Interesting tidbit: And while it looks at first glance as if Pearson may have been trying to stave off financial problems with his restaurant shutting down, the double billing didn't go to, say, paying off a landlord or a food supplier. Some of his alleged purchases went toward monthly gym membership fees and a visit to a Connecticut casino.
Credit card safety tip: Guard your mailbox
Crime: Mail theft
Location: Bellingham, Wash.
Play-by-play: Police arrested a man and woman - their identities haven't been released yet - earlier this week, according to KIRO-TV. They are suspected of stealing at least a dozen checks and credit cards from mailboxes. With the stolen credit cards, they would buy expensive items and, the next day, return them to the store for a cash refund.
Police say they were successful because they were so conspicuous and obvious about what they were doing that nobody suspected anything. The couple drove around in a red pickup truck with a flashing orange light on top, assuming that anyone who noticed them would figure that they were driving around on some official duty.
What went wrong: Going about their crime for too long, perhaps? Once the police got wind of what was happening, finding those suspects was pretty easy. They found a red pickup truck with a flashing orange light - one block away from the police department - and then pulled it over.
Credit card safety tip: Watch your wallet
Crime: Theft, identity theft and forgery
Location: Joliet, Ill.
Play-by-play: About a week ago, according to The Herald-News in Joliet, Ill., a man was in a Walgreens when his wallet fell from his pocket. Two minutes later, surveillance video showed a woman identified as Margaret T. Davis, 51, picking it up. She didn't take it to the lost and found.
Instead, Davis, along with her husband and 29-year-old son, allegedly used a credit card from the stolen wallet to buy cellphones as well as to purchase some things at a gas station and grocery store. They also attempted - evidently unsuccessfully - to get money from an ATM at a Walmart.
One can imagine that the Davis family must have felt pretty happy about their newfound fortune, and perfectly safe since this was, after all, a clear case of finders keepers, losers weepers. No judge in any playground would ever convict them.
Unfortunately, for them, a judge in a courtroom might.

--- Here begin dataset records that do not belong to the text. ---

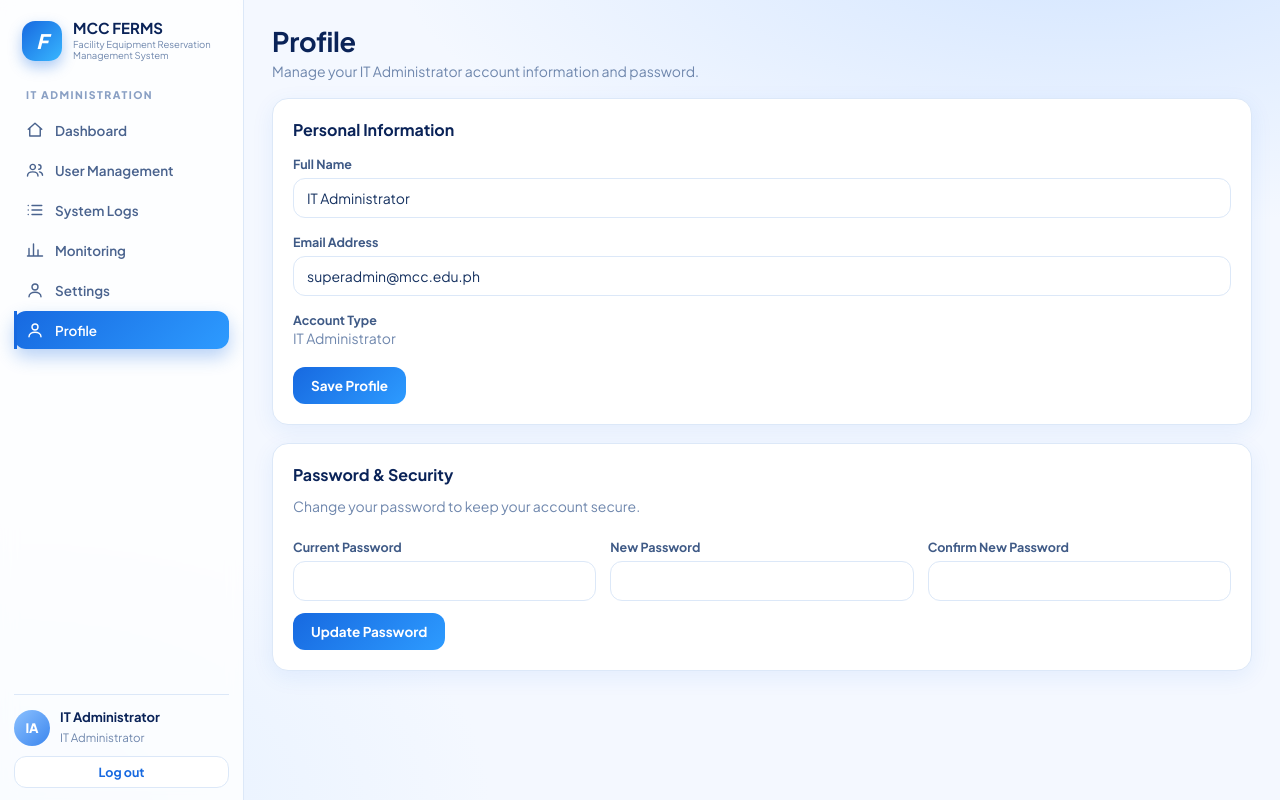
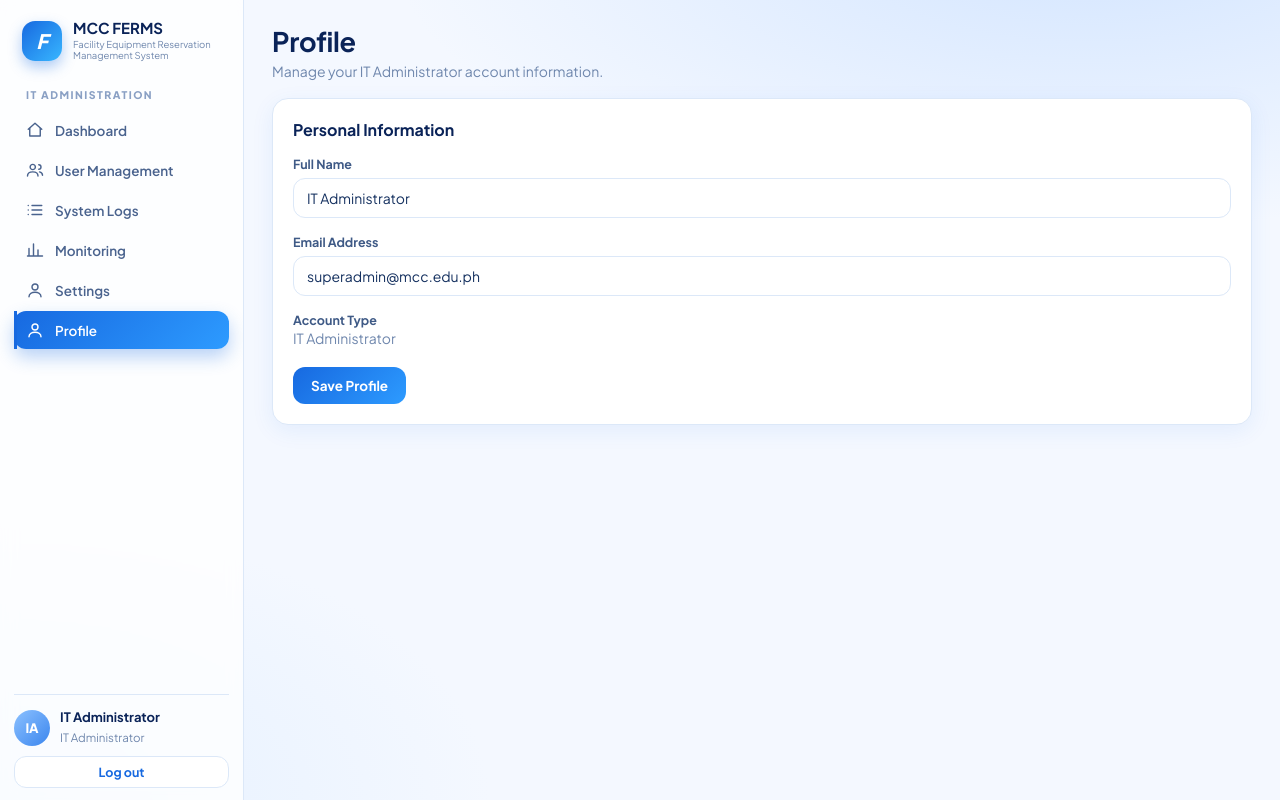
Before and after one commit to kenn-prog/mccferm-laravel, a Laravel app: page /superadmin/profile in a window 1280 px wide. Run offline with Laravel 12, Linux system fonts and the light colour scheme; a user stored in the database is signed in; data comes from the database, SQL or seed files in the repository.

Commit message:
remove changing password feature

```diff
--- a/app/Http/Controllers/SuperAdminController.php
+++ b/app/Http/Controllers/SuperAdminController.php
@@ -2,7 +2,7 @@
 namespace App\Http\Controllers;
 use App\Models\{User,Facility,Equipment,FermsRequest,Reservation,Transaction,Notice};
 use Illuminate\Http\Request;
-use Illuminate\Support\Facades\{DB,Cache,Artisan,Hash,Log};
+use Illuminate\Support\Facades\{DB,Cache,Artisan,Log};
 
 class SuperAdminController extends Controller {
 
@@ -206,21 +206,6 @@ class SuperAdminController extends Controller {
         return back()->with('ok', 'Profile updated successfully.');
     }
 
-    public function updatePassword(Request $r) {
-        $validated = $r->validate([
-            'current_password' => 'required',
-            'password' => 'required|string|min:8|confirmed',
-        ]);
-
-        if (!Hash::check($validated['current_password'], $r->user()->password ?? '')) {
-            return back()->withErrors(['current_password' => 'Current password is incorrect.']);
-        }
-
-        $r->user()->update(['password' => Hash::make($validated['password'])]);
-
-        return back()->with('ok', 'Password updated successfully.');
-    }
-
     public function clearCache() {
         try {
             Cache::flush();
--- a/render.yaml
+++ b/render.yaml
@@ -53,6 +53,6 @@ services:
       - key: MICROSOFT_CLIENT_SECRET
         sync: false
       - key: MICROSOFT_TENANT_ID
-        value: common
+        sync: false
       - key: MICROSOFT_REDIRECT_URI
         sync: false
--- a/resources/views/superadmin/profile.blade.php
+++ b/resources/views/superadmin/profile.blade.php
@@ -3,7 +3,7 @@
 <div class="head">
   <div>
     <h1>Profile</h1>
-    <p class="sub">Manage your IT Administrator account information and password.</p>
+    <p class="sub">Manage your IT Administrator account information.</p>
   </div>
 </div>
 
@@ -24,26 +24,4 @@
   </form>
 </div>
 
-<div class="card">
-  <div class="cardhead"><h3>Password &amp; Security</h3></div>
-  <p class="sub">Change your password to keep your account secure.</p>
-  <form method="post" action="/superadmin/profile/password">
-    @csrf
-    <div class="row">
-      <div>
-        <label for="current_password">Current Password</label>
-        <input id="current_password" type="password" name="current_password" required autocomplete="current-password">
-      </div>
-      <div>
-        <label for="password">New Password</label>
-        <input id="password" type="password" name="password" required minlength="8" autocomplete="new-password">
-      </div>
-      <div>
-        <label for="password_confirmation">Confirm New Password</label>
-        <input id="password_confirmation" type="password" name="password_confirmation" required autocomplete="new-password">
-      </div>
-    </div>
-    <button class="btn" type="submit">Update Password</button>
-  </form>
-</div>
 @endsection
--- a/routes/web.php
+++ b/routes/web.php
@@ -16,7 +16,7 @@ Route::middleware(['auth',R::class.':student,organization'])->group(function(){
   Route::get('/equipment',[S::class,'equipment']); Route::post('/borrow',[S::class,'borrow']); Route::get('/requests',[S::class,'requests']);
   Route::post('/requests/{req}/edit',[S::class,'updateRequest']); Route::post('/requests/{req}/cancel',[S::class,'cancelRequest']);
   Route::get('/transactions',[S::class,'transactions']); Route::get('/notifications',[S::class,'notifications']);
-  Route::get('/profile',[S::class,'profile']); Route::post('/profile',[S::class,'updateProfile']); Route::post('/profile/password',[S::class,'updatePassword']);
+  Route::get('/profile',[S::class,'profile']); Route::post('/profile',[S::class,'updateProfile']);
 });
 Route::prefix('admin')->middleware(['auth',R::class.':staff,admin'])->group(function(){
   Route::get('/',[A::class,'dashboard']); Route::get('/requests',[A::class,'requests']); Route::post('/requests/{req}/decide',[A::class,'decide']); Route::post('/requests/{req}/release',[A::class,'release']);
@@ -25,11 +25,11 @@ Route::prefix('admin')->middleware(['auth',R::class.':staff,admin'])->group(func
   Route::get('/facilities',[A::class,'facilities']); Route::post('/facilities/{facility?}',[A::class,'saveFacility']);
   Route::get('/equipment',[A::class,'equipment']); Route::post('/equipment/{equipment?}',[A::class,'saveEquipment']);
   Route::get('/reports',[A::class,'reports']); Route::get('/users',[A::class,'users']); Route::post('/users/{user}',[A::class,'updateUser']);
-  Route::get('/profile',[A::class,'profile']); Route::post('/profile',[A::class,'updateProfile']); Route::post('/profile/password',[A::class,'updatePassword']); Route::post('/settings',[A::class,'updateSettings']);
+  Route::get('/profile',[A::class,'profile']); Route::post('/profile',[A::class,'updateProfile']); Route::post('/settings',[A::class,'updateSettings']);
 });
 Route::prefix('superadmin')->middleware(['auth',R::class.':superadmin'])->group(function(){
   Route::get('/',[SA::class,'dashboard']); Route::get('/settings',[SA::class,'systemSettings']); Route::post('/settings',[SA::class,'updateSystemSettings']);
-  Route::get('/profile',[SA::class,'profile']); Route::post('/profile',[SA::class,'updateProfile']); Route::post('/profile/password',[SA::class,'updatePassword']);
+  Route::get('/profile',[SA::class,'profile']); Route::post('/profile',[SA::class,'updateProfile']);
   Route::get('/logs',[SA::class,'systemLogs']); Route::post('/logs/clear',[SA::class,'clearLogs']);
   Route::get('/users',[SA::class,'userManagement']); Route::post('/users/{user}/toggle',[SA::class,'toggleUserStatus']); Route::post('/users/{user}/role',[SA::class,'changeUserRole']);
   Route::get('/monitoring',[SA::class,'systemMonitoring']); Route::post('/clear-cache',[SA::class,'clearCache']); Route::post('/optimize',[SA::class,'optimizeDatabase']);
```
Also changed, not shown: app/Http/Controllers/AdminController.php (+0 -9 lines), app/Http/Controllers/StudentController.php (+1 -9 lines), resources/views/admin/profile.blade.php (+0 -28 lines), resources/views/student/profile.blade.php (+0 -23 lines), tests/Feature/FermsTest.php (+20 -20 lines), README.md.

The day after the spree, Davis was pulled over by a police officer, who had quickly discovered the credit card theft and was able to speedily track her down.
What went wrong: The man whose wallet had been taken notified his bank and viewed the surveillance video with a detective. The next day, he saw a car that looked like the one that Davis had been driving. But what exactly did Davis do that made it so easy for her to be caught? Well, the man who lost the wallet had the initiative and experience to act fast.
He was a police officer who was on duty when he spotted Davis's car and pulled her over.
The original article can be found at CardRatings.com:
Foiled again! Botched credit card crimes